The March number of The Geologist contains, I observe, a notice of the “Upper Ludlow Tilestones,” and the author invites descriptions of their equivalent beds in other districts. Now, so close are the resemblances, lithologically and palæontologically, between these deposits and those of Forfarshire, that they may be regarded as part of one and the same series. I have been induced, therefore, to throw together the following observations upon our northern Scottish system.
The rocks to which I refer occupy a narrow but extended trough-line along the central district of Forfarshire, commencing on the east near Montrose, and terminating at Babruddery and Rossie Den on the west. They trend in a south-westerly direction, across the river Tay, into Fifeshire at Parkhill, Newburgh, and along the northern slope of the Ochils towards Dunning and Tereagles in Perthshire.

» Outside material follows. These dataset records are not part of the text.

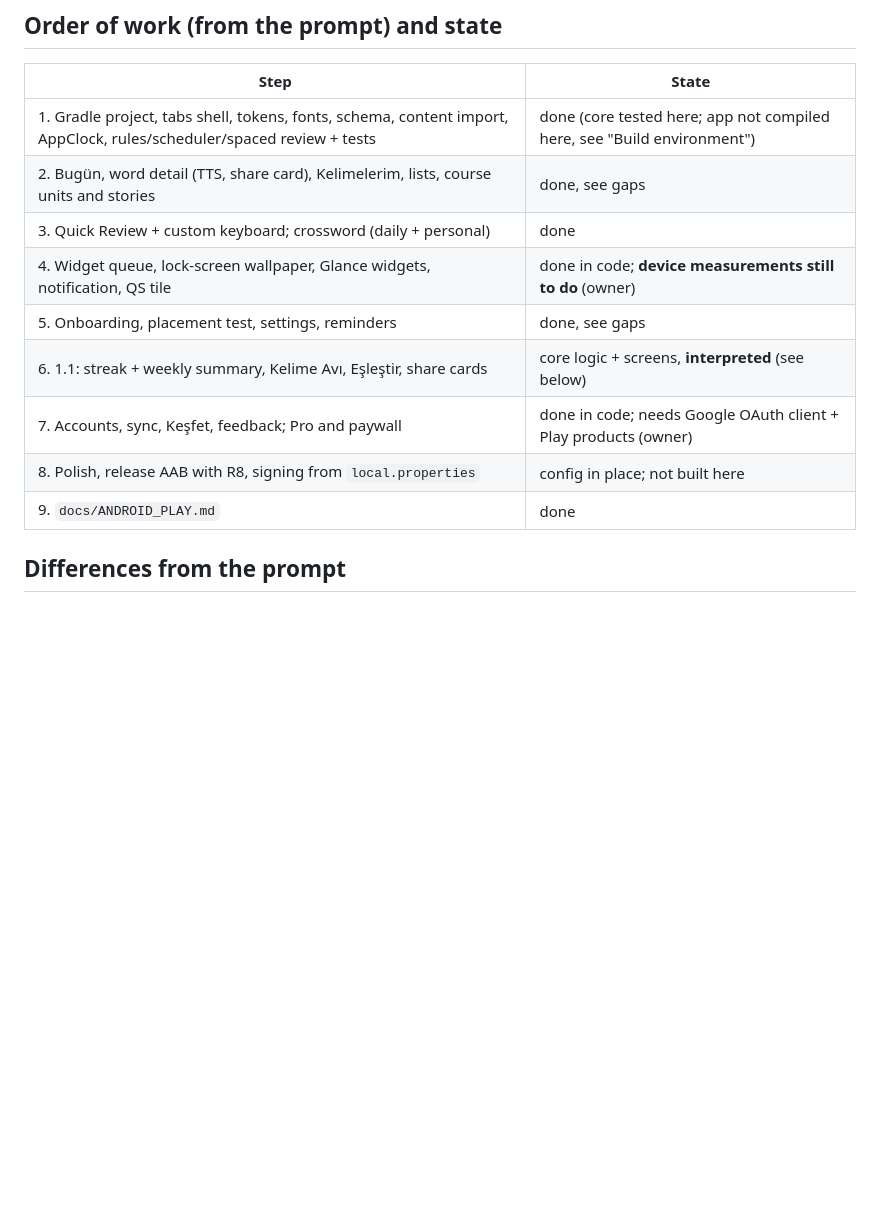
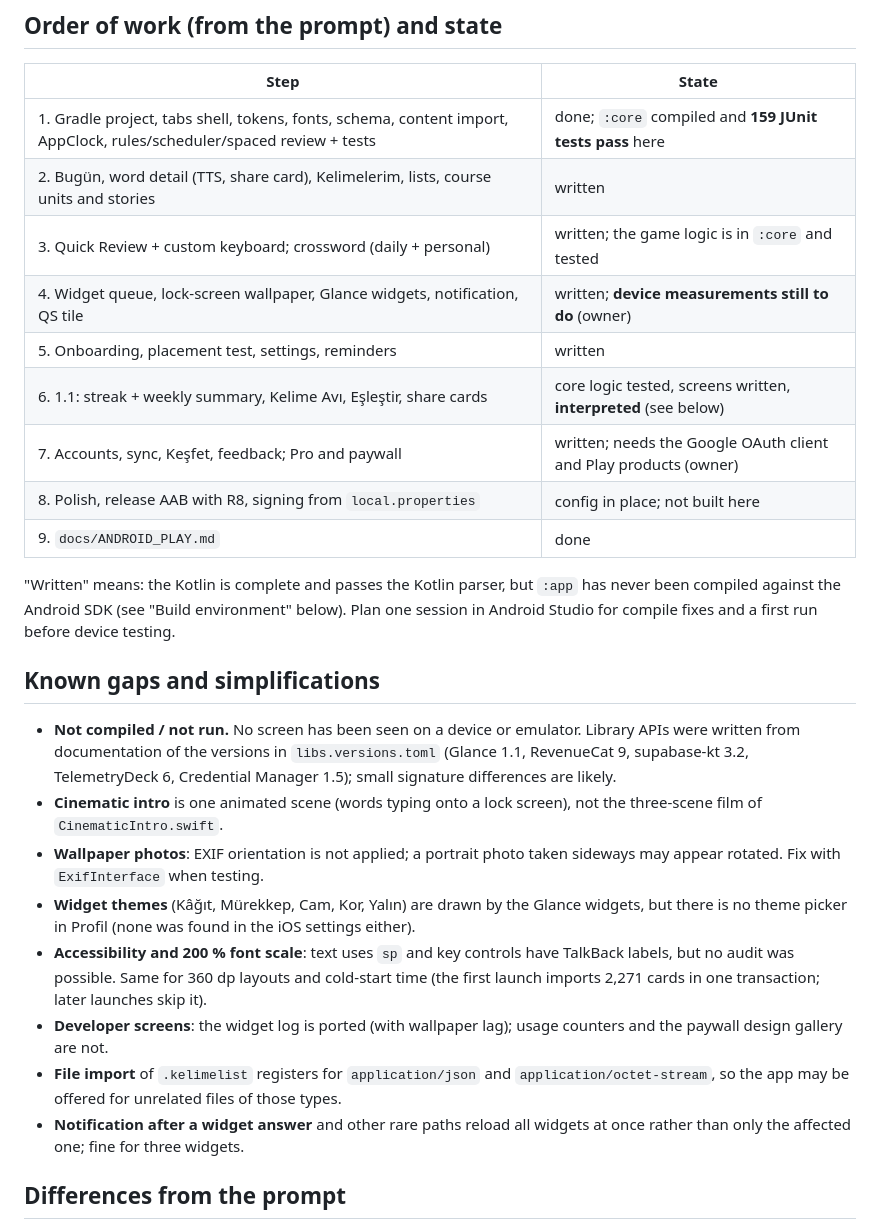
Before and after one commit to enesseval/kelime, a Markdown page: docs/ANDROID_NOTES.md, the part around the change. Rendered like a GitHub page; blank space fills up the shorter version.

Commit message:
Android notes: state of each step and known gaps
Co-Authored-By: Claude Opus 5.5 <noreply@anthropic.com>
Claude-Session: https://claude.ai/code/session_01Qe7hfEA2qWteg9LaYhnDRg

```diff
--- a/docs/ANDROID_NOTES.md
+++ b/docs/ANDROID_NOTES.md
@@ -29,15 +29,40 @@ generated assets/res folders before every build.
 
 | Step | State |
 |---|---|
-| 1. Gradle project, tabs shell, tokens, fonts, schema, content import, AppClock, rules/scheduler/spaced review + tests | done (core tested here; app not compiled here, see "Build environment") |
-| 2. Bugün, word detail (TTS, share card), Kelimelerim, lists, course units and stories | done, see gaps |
-| 3. Quick Review + custom keyboard; crossword (daily + personal) | done |
-| 4. Widget queue, lock-screen wallpaper, Glance widgets, notification, QS tile | done in code; **device measurements still to do** (owner) |
-| 5. Onboarding, placement test, settings, reminders | done, see gaps |
-| 6. 1.1: streak + weekly summary, Kelime Avı, Eşleştir, share cards | core logic + screens, **interpreted** (see below) |
-| 7. Accounts, sync, Keşfet, feedback; Pro and paywall | done in code; needs Google OAuth client + Play products (owner) |
+| 1. Gradle project, tabs shell, tokens, fonts, schema, content import, AppClock, rules/scheduler/spaced review + tests | done; `:core` compiled and **159 JUnit tests pass** here |
+| 2. Bugün, word detail (TTS, share card), Kelimelerim, lists, course units and stories | written |
+| 3. Quick Review + custom keyboard; crossword (daily + personal) | written; the game logic is in `:core` and tested |
+| 4. Widget queue, lock-screen wallpaper, Glance widgets, notification, QS tile | written; **device measurements still to do** (owner) |
+| 5. Onboarding, placement test, settings, reminders | written |
+| 6. 1.1: streak + weekly summary, Kelime Avı, Eşleştir, share cards | core logic tested, screens written, **interpreted** (see below) |
+| 7. Accounts, sync, Keşfet, feedback; Pro and paywall | written; needs the Google OAuth client and Play products (owner) |
 | 8. Polish, release AAB with R8, signing from `local.properties` | config in place; not built here |
 | 9. `docs/ANDROID_PLAY.md` | done |
+
+"Written" means: the Kotlin is complete and passes the Kotlin parser, but `:app` has never been
+compiled against the Android SDK (see "Build environment" below). Plan one session in Android Studio
+for compile fixes and a first run before device testing.
+
+## Known gaps and simplifications
+
+- **Not compiled / not run.** No screen has been seen on a device or emulator. Library APIs were
+  written from documentation of the versions in `libs.versions.toml` (Glance 1.1, RevenueCat 9,
+  supabase-kt 3.2, TelemetryDeck 6, Credential Manager 1.5); small signature differences are likely.
+- **Cinematic intro** is one animated scene (words typing onto a lock screen), not the three-scene
+  film of `CinematicIntro.swift`.
+- **Wallpaper photos**: EXIF orientation is not applied; a portrait photo taken sideways may appear
+  rotated. Fix with `ExifInterface` when testing.
+- **Widget themes** (Kâğıt, Mürekkep, Cam, Kor, Yalın) are drawn by the Glance widgets, but there is no
+  theme picker in Profil (none was found in the iOS settings either).
+- **Accessibility and 200 % font scale**: text uses `sp` and key controls have TalkBack labels, but
+  no audit was possible. Same for 360 dp layouts and cold-start time (the first launch imports
+  2,271 cards in one transaction; later launches skip it).
+- **Developer screens**: the widget log is ported (with wallpaper lag); usage counters and the
+  paywall design gallery are not.
+- **File import** of `.kelimelist` registers for `application/json` and `application/octet-stream`,
+  so the app may be offered for unrelated files of those types.
+- **Notification after a widget answer** and other rare paths reload all widgets at once rather than
+  only the affected one; fine for three widgets.
 
 ## Differences from the prompt
 
```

These tilestones, and the grey and red sandstones with which they are systematically associated, occupy the whole superficies of that well-known and beautiful tract of country which is bounded by the old crystalline rocks of the Grampians on the north, and by the later felspathio Ochil range on the south; and it includes the celebrated geological localities of Cavonylie, Glammis, Forfar, Kinnordie, Clashbennie, Babruddery, and Parkhill.